(What is needed): Copy all lines below containing "shown".

(Material provided):
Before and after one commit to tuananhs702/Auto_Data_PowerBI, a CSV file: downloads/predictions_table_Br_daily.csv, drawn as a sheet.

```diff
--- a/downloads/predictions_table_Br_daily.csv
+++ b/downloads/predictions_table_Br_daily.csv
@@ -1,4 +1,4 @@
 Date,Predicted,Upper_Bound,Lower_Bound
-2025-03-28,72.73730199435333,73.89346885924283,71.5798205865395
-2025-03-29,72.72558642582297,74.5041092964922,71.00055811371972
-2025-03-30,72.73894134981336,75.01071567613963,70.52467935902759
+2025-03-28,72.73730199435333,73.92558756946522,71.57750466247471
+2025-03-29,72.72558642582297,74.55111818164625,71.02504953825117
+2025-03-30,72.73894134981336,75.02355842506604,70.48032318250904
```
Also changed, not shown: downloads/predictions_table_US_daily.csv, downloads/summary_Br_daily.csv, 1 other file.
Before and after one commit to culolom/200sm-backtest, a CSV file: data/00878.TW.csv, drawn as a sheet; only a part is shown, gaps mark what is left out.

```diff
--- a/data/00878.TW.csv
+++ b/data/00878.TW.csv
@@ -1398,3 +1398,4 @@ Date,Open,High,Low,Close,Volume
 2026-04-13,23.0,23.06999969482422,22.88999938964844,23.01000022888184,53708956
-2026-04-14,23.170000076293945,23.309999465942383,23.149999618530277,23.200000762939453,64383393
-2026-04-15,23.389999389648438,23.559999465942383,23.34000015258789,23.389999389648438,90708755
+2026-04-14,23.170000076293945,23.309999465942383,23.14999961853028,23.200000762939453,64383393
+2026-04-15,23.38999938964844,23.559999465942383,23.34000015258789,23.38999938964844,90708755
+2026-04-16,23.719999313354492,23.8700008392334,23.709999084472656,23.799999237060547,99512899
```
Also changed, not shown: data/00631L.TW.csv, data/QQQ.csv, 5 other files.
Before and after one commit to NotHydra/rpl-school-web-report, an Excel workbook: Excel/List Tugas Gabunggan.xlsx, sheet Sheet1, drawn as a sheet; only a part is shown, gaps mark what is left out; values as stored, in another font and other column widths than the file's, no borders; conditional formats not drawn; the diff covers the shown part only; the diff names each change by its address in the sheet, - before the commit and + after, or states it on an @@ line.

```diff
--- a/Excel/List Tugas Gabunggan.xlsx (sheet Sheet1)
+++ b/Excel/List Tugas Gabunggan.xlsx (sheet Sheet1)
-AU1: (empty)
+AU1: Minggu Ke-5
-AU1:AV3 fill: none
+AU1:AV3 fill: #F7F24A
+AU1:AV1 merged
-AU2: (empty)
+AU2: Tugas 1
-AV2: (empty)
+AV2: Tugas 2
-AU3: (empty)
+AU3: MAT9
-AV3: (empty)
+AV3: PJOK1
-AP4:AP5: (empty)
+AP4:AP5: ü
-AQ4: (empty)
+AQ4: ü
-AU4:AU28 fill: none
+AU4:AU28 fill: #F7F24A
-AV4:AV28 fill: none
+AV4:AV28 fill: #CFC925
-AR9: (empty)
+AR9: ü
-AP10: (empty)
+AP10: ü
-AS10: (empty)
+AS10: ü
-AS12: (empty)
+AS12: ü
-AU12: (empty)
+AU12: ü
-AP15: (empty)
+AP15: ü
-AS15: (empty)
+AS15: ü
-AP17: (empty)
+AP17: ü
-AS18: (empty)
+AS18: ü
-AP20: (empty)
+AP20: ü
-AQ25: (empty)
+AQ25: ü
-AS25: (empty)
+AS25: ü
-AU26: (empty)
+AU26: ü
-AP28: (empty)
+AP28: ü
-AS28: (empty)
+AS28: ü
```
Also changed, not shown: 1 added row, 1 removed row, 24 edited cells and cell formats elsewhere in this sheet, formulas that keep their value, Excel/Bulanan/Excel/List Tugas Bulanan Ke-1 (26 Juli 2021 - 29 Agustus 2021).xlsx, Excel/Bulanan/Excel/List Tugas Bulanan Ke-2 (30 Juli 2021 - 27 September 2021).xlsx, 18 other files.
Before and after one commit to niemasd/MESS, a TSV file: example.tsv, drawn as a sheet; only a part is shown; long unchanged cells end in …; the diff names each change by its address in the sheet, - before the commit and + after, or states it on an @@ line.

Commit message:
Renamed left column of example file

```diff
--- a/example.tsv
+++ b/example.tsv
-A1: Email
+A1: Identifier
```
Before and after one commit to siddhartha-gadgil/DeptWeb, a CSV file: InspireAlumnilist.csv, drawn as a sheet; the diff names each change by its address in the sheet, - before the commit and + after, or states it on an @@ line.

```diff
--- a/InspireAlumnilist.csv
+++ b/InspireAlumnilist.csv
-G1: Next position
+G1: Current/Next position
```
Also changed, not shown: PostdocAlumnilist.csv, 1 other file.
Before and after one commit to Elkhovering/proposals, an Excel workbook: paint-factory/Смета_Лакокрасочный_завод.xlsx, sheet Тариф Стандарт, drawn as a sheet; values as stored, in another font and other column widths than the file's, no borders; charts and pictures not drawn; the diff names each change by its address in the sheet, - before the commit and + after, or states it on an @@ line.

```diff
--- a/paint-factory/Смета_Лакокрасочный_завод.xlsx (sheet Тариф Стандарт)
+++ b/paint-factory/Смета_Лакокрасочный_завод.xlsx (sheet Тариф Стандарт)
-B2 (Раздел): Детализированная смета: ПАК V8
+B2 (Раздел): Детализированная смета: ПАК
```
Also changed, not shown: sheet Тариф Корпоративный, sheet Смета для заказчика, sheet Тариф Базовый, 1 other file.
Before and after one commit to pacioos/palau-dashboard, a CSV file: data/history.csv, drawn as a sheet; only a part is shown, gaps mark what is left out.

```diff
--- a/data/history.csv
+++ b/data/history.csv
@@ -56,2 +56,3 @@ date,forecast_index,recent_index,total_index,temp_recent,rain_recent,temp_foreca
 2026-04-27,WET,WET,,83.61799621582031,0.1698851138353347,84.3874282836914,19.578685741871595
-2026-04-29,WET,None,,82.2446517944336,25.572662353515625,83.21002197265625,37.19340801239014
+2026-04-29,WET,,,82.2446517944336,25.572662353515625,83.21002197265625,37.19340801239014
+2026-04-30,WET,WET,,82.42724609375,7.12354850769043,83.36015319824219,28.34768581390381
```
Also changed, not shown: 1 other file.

(Written response):
Also changed, not shown: downloads/predictions_table_US_daily.csv, downloads/summary_Br_daily.csv, 1 other file.
Before and after one commit to culolom/200sm-backtest, a CSV file: data/00878.TW.csv, drawn as a sheet; only a part is shown, gaps mark what is left out.
Also changed, not shown: data/00631L.TW.csv, data/QQQ.csv, 5 other files.
Before and after one commit to NotHydra/rpl-school-web-report, an Excel workbook: Excel/List Tugas Gabunggan.xlsx, sheet Sheet1, drawn as a sheet; only a part is shown, gaps mark what is left out; values as stored, in another font and other column widths than the file's, no borders; conditional formats not drawn; the diff covers the shown part only; the diff names each change by its address in the sheet, - before the commit and + after, or states it on an @@ line.
Also changed, not shown: 1 added row, 1 removed row, 24 edited cells and cell formats elsewhere in this sheet, formulas that keep their value, Excel/Bulanan/Excel/List Tugas Bulanan Ke-1 (26 Juli 2021 - 29 Agustus 2021).xlsx, Excel/Bulanan/Excel/List Tugas Bulanan Ke-2 (30 Juli 2021 - 27 September 2021).xlsx, 18 other files.
Before and after one commit to niemasd/MESS, a TSV file: example.tsv, drawn as a sheet; only a part is shown; long unchanged cells end in …; the diff names each change by its address in the sheet, - before the commit and + after, or states it on an @@ line.
Also changed, not shown: PostdocAlumnilist.csv, 1 other file.
Also changed, not shown: sheet Тариф Корпоративный, sheet Смета для заказчика, sheet Тариф Базовый, 1 other file.
Before and after one commit to pacioos/palau-dashboard, a CSV file: data/history.csv, drawn as a sheet; only a part is shown, gaps mark what is left out.
Also changed, not shown: 1 other file.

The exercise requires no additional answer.